“I had one last push to get to the top in under six hours and fortunately the last summit was closer than it appeared. I made it in 5 hours 56 minutes 46 seconds.”
Highs and lows for the Cuillin Traverse
Kelli reveals that the climbs were the highlight. She said: “I had spent a long time thinking about them over and over. I knew that if anything was going to put a stop to my attempt, it would be my head getting the better of me and refusing to solo up/down something.
“The fact they all came so easily was exhilarating. To move up the rock quickly and confidently was a great feeling.
The trickiest part of the traverse was a lack of water. Kelli said: “It was so hot up there and we were out during the middle of the day. It was a bit disheartening knowing I could have been moving a bit quicker over the ‘runnable’ terrain if I had just carried a bit more water.”

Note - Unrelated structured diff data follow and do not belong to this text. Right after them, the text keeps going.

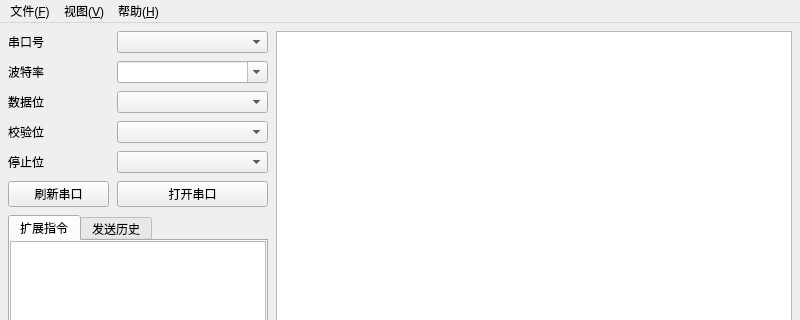
This is MainWindow.ui in AndroidCoderPeng/SerialPortDebugger as Qt 5 draws it before an edit; both pictures show x 0 to 800 and y 0 to 320 of the 800 by 600 pixel window. The edited form follows.
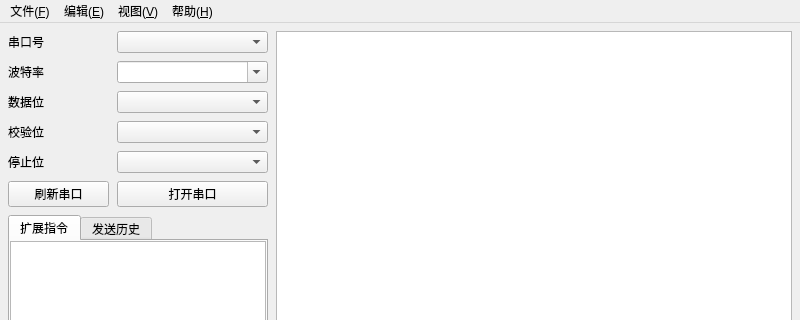
This is the edited form.

Commit message: feat(ui): 添加查找、高亮与复制功能

```diff
--- a/MainWindow.ui
+++ b/MainWindow.ui
@@ -29,6 +29,16 @@
                 <addaction name="separator"/>
                 <addaction name="actionExit"/>
             </widget>
+            <widget class="QMenu" name="menuEdit">
+                <property name="title">
+                    <string>编辑(&amp;E)</string>
+                </property>
+                <addaction name="actionFind"/>
+                <addaction name="separator"/>
+                <addaction name="actionClearHighlight"/>
+                <addaction name="separator"/>
+                <addaction name="actionCopy"/>
+            </widget>
             <widget class="QMenu" name="menuView">
                 <property name="title">
                     <string>视图(&amp;V)</string>
@@ -48,6 +58,7 @@
                 <addaction name="actionAbout"/>
             </widget>
             <addaction name="menuFile"/>
+            <addaction name="menuEdit"/>
             <addaction name="menuView"/>
             <addaction name="menuHelp"/>
         </widget>
```
Left out of the diff: 21 changed lines with no effect on the pictures. The commit also changes 1 other file.
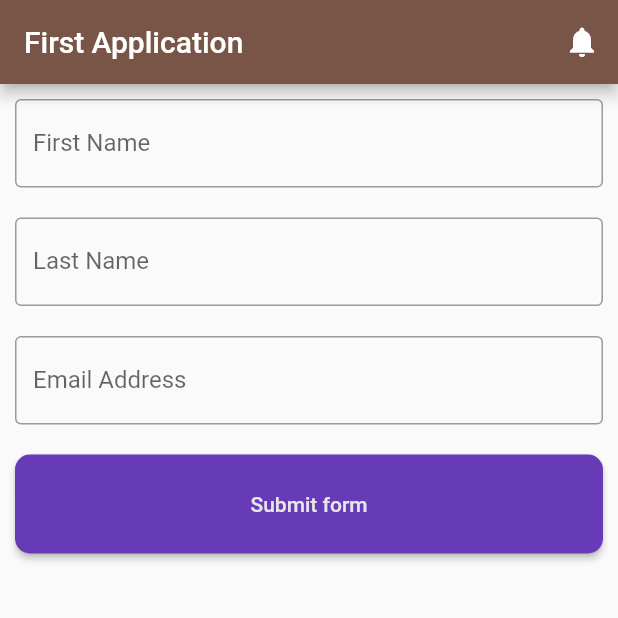
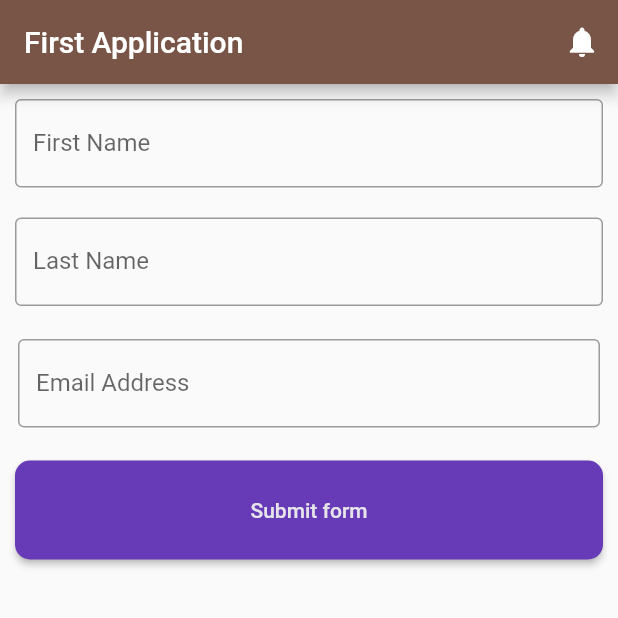
Before and after one commit to xahin96/flutter-1, a Flutter app: the screen it shows after launch, on a phone screen of 412 x 824 dp, the top half of it. Run offline on Flutter 3.47's test engine with Material 2 defaults, Android fonts, the phone set to English and light mode, and no system bars.

Commit message:
Shahriar | Dev-SimpleForm | form elements design changed

```diff
--- a/lib/main.dart
+++ b/lib/main.dart
@@ -91,7 +91,7 @@ class HomeActivity extends StatelessWidget {
             ),
           ),
           Padding(
-            padding: EdgeInsets.all(10),
+            padding: EdgeInsets.all(12),
             child: TextField(
               decoration: InputDecoration(
                   border: OutlineInputBorder(), labelText: 'Email Address'),
```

I asked Kelli if she worried that one mis-placed step could be fatal. She said: “This is a hard question to answer. Yes, while practising the climbs and thinking about the ridge prior to my attempt, I was thinking about it all the time. I think it’s a process you have to go through.
“No one would ever complete the ridge if they let those thoughts rule their head. It can be a slow process but ultimately you have to be confident in yourself and your ability.
“Once I was on the ridge those kind of thoughts didn’t even enter my head. There is no room for them.”
Setting the new record
Kelli believes she can go faster. She said: “The great thing about the ridge is that there is always something you can learn for next time. This time I had to concentrate on getting the climbs dialled. Next time I can focus more on the actual route itself.
“The ridge is so complex, I often found myself off the ‘path’ and retracing my steps because I had found myself at a big drop.
“I will know when I have run it my fastest because it will feel seamless, but that doesn’t happen without getting to know the ridge really well. That is something that could take years.”
Kelli says it’s the combination of running and steady climbing that she also enjoys on a Cuillin Traverse. She said: “Since I started running again I spend a lot of time moving through the mountains with a fast and light approach. It’s a great way to explore.
“The Cullin Ridge throws in that extra element of exposure and the climbs spice up the running a bit. It makes it an exciting and absorbing challenge.
“Overall is was a brilliant day out with Pete. It was great to have him close by, even if he did slow me down a bit!”
Read about my much slower and much more terrified half traverse on the Cuillin Ridge.